Hagar was not just any servant, either. Sarah personally trained her in faith. Moreover, it is quite possible that she was Pharaoh’s daughter.
The fact that Hagar conceived (and Sarah did not) caused Hagar to think that she was more spiritual and, therefore, more blessed than Sarah. In her pride, she exalted herself over Sarah.
When the three angels visited Abraham, Sarah understood that the child of promise would come through her.
Bearing Fruit in Our Latter Years
“They shall still bring forth fruit in old age; they shall be vigorous and flourishing.” (Psalm 92:14)
Sarah’s giving birth to Isaac in her old age shows us that we are not expected to just idly sit in our rocking chairs as we become elderly, but can remain vital and active, even in our latter years.
Both Abraham and Sarah achieved significant accomplishments, not in their youth, but in the last years of their life.
This is in keeping with an old Jewish saying, “At 40 one is fit for discernment, at 50 for counsel, at 80 for special strength.”
Caleb is an example of this. He was one of only two people out of a generation of millions to enter the Promised Land, and he asked for a mountain to conquer at 85-years-old!
“And now, here I am this day, eighty-five years old. As yet I am as strong this day as on the day that Moses sent me; just as my strength was then, so now is my strength for war, both for going out and for coming in. Now therefore, give me this mountain of which the Lord spoke in that day.” (Joshua 14:10, 12)
Although it has become politically incorrect to ask a woman her age, Scripture does not hesitate to reveal Sarah’s age at her death.

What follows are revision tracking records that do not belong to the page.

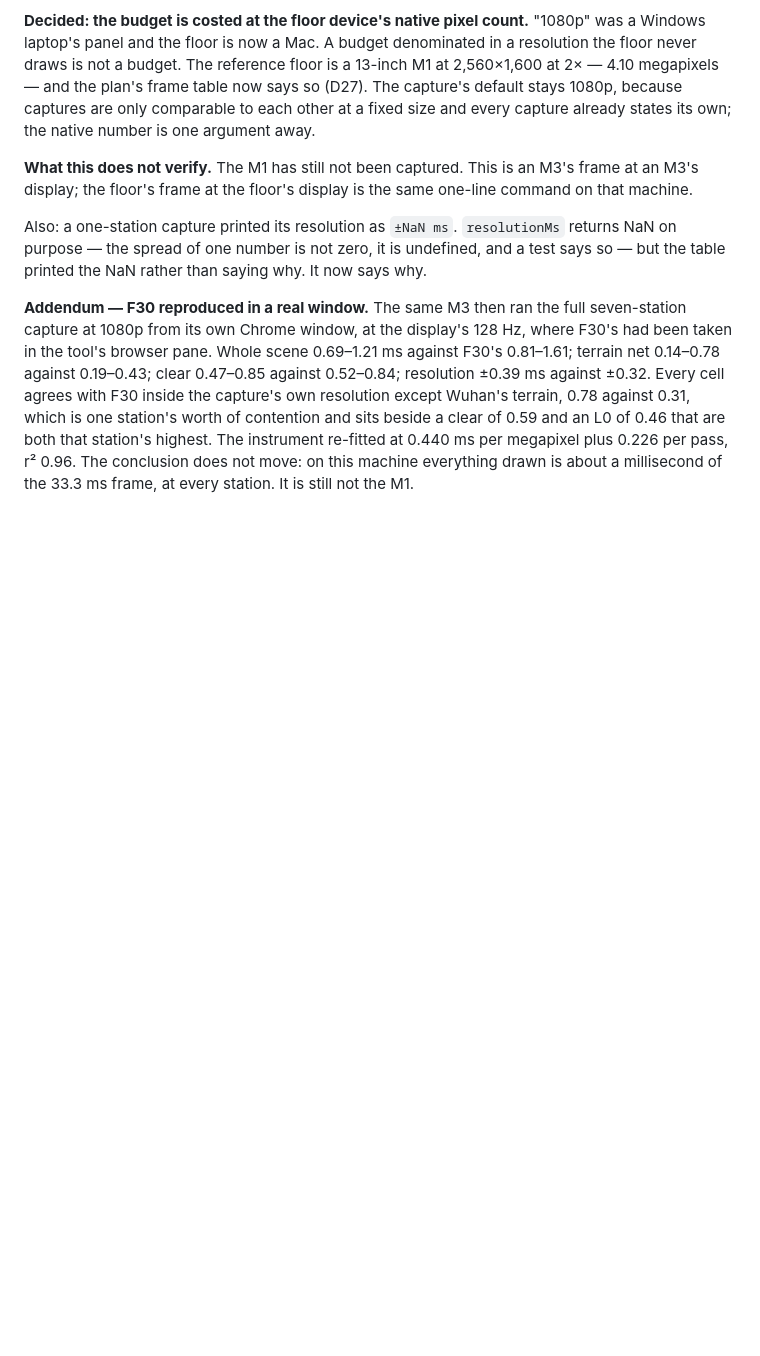
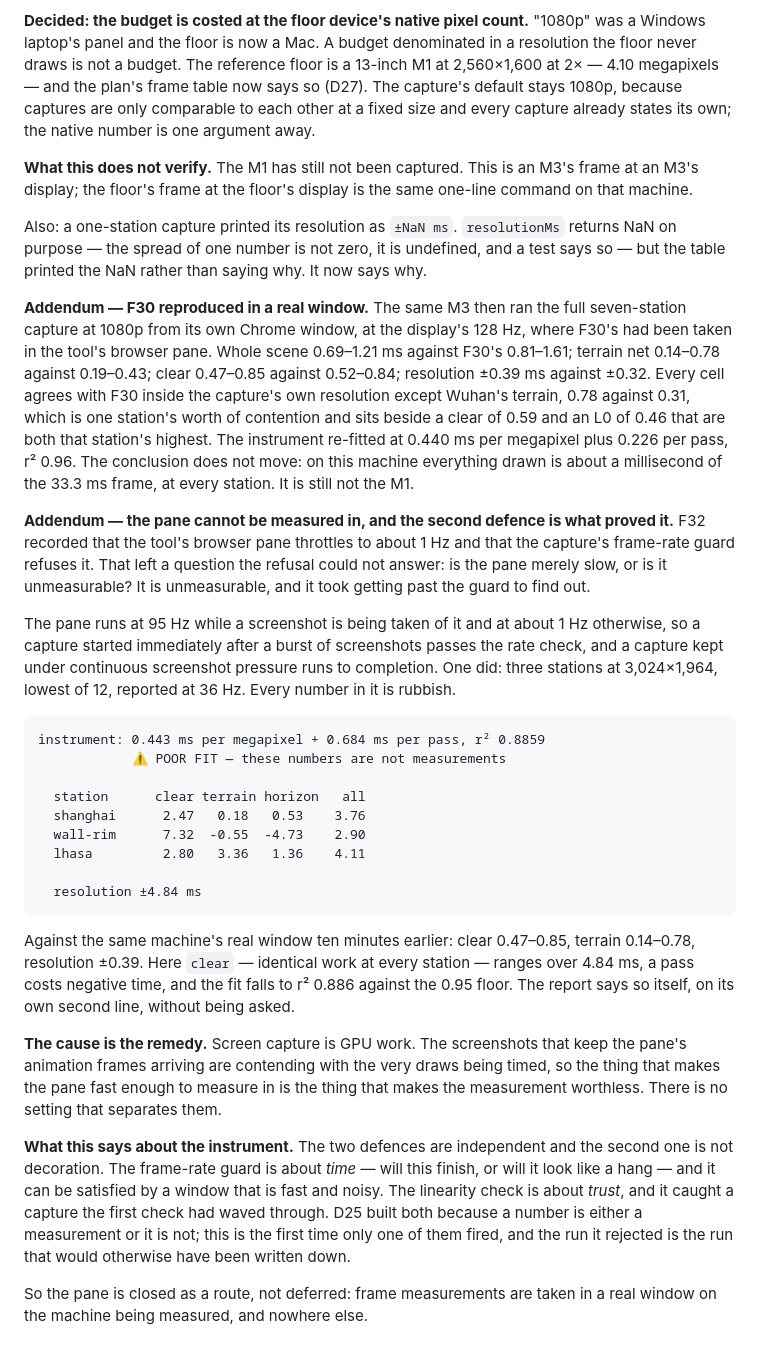
Before and after one commit to Victor-EU/nine-skies, a Markdown page: docs/prototype-findings.md, the part around the change. Rendered like a GitHub page; blank space fills up the shorter version.

Commit message:
F34 addendum: the pane is closed as a route, and the instrument is what closed it
F32 recorded that the tool's browser pane throttles and that the frame-rate
guard refuses it, which left open whether the pane was merely slow or
unmeasurable. It is unmeasurable. The pane runs at 95 Hz while a screenshot
is being taken of it and ~1 Hz otherwise, so a capture warmed past the rate
check and kept under continuous screenshot pressure runs to completion. One
did, and every number in it is rubbish: clear spread 4.84 ms across stations
that do identical work, terrain -0.55 ms, horizon -4.73 ms, fit r² 0.886
against the 0.95 floor. The report marked itself POOR FIT unprompted.

The cause is the remedy: screen capture is GPU work, so the screenshots that
keep the frames arriving contend with the draws being timed. Nothing
separates them.

First run where the two defences disagreed. The rate guard asks whether a
capture will finish and a fast noisy window satisfies it; the linearity check
asks whether to believe it and caught what the first waved through. D25 built
both for this.

Co-Authored-By: Claude Opus 5 <noreply@anthropic.com>

````diff
--- a/docs/prototype-findings.md
+++ b/docs/prototype-findings.md
@@ -2989,3 +2989,51 @@ that station's highest. The instrument re-fitted at 0.440 ms per megapixel
 plus 0.226 per pass, r² 0.96. The conclusion does not move: on this machine
 everything drawn is about a millisecond of the 33.3 ms frame, at every
 station. It is still not the M1.
+
+**Addendum — the pane cannot be measured in, and the second defence is what
+proved it.** F32 recorded that the tool's browser pane throttles to about 1 Hz
+and that the capture's frame-rate guard refuses it. That left a question the
+refusal could not answer: is the pane merely slow, or is it unmeasurable? It
+is unmeasurable, and it took getting past the guard to find out.
+
+The pane runs at 95 Hz while a screenshot is being taken of it and at about
+1 Hz otherwise, so a capture started immediately after a burst of screenshots
+passes the rate check, and a capture kept under continuous screenshot pressure
+runs to completion. One did: three stations at 3,024×1,964, lowest of 12,
+reported at 36 Hz. Every number in it is rubbish.
+
+```
+instrument: 0.443 ms per megapixel + 0.684 ms per pass, r² 0.8859
+            ⚠ POOR FIT — these numbers are not measurements
+
+  station      clear terrain horizon   all
+  shanghai      2.47   0.18   0.53    3.76
+  wall-rim      7.32  -0.55  -4.73    2.90
+  lhasa         2.80   3.36   1.36    4.11
+
+  resolution ±4.84 ms
+```
+
+Against the same machine's real window ten minutes earlier: clear 0.47–0.85,
+terrain 0.14–0.78, resolution ±0.39. Here `clear` — identical work at every
+station — ranges over 4.84 ms, a pass costs negative time, and the fit falls
+to r² 0.886 against the 0.95 floor. The report says so itself, on its own
+second line, without being asked.
+
+**The cause is the remedy.** Screen capture is GPU work. The screenshots that
+keep the pane's animation frames arriving are contending with the very draws
+being timed, so the thing that makes the pane fast enough to measure in is the
+thing that makes the measurement worthless. There is no setting that separates
+them.
+
+**What this says about the instrument.** The two defences are independent and
+the second one is not decoration. The frame-rate guard is about *time* — will
+this finish, or will it look like a hang — and it can be satisfied by a window
+that is fast and noisy. The linearity check is about *trust*, and it caught a
+capture the first check had waved through. D25 built both because a number is
+either a measurement or it is not; this is the first time only one of them
+fired, and the run it rejected is the run that would otherwise have been
+written down.
+
+So the pane is closed as a route, not deferred: frame measurements are taken
+in a real window on the machine being measured, and nowhere else.
````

The numerical value of the opening term of this Parasha (vayih’yu [וַיִּהְיוּ֙] /and was) adds up to the sum of 37, which is the same as the difference between the age of Sarah when she gave birth to Isaac at 90 years old and her death at 127.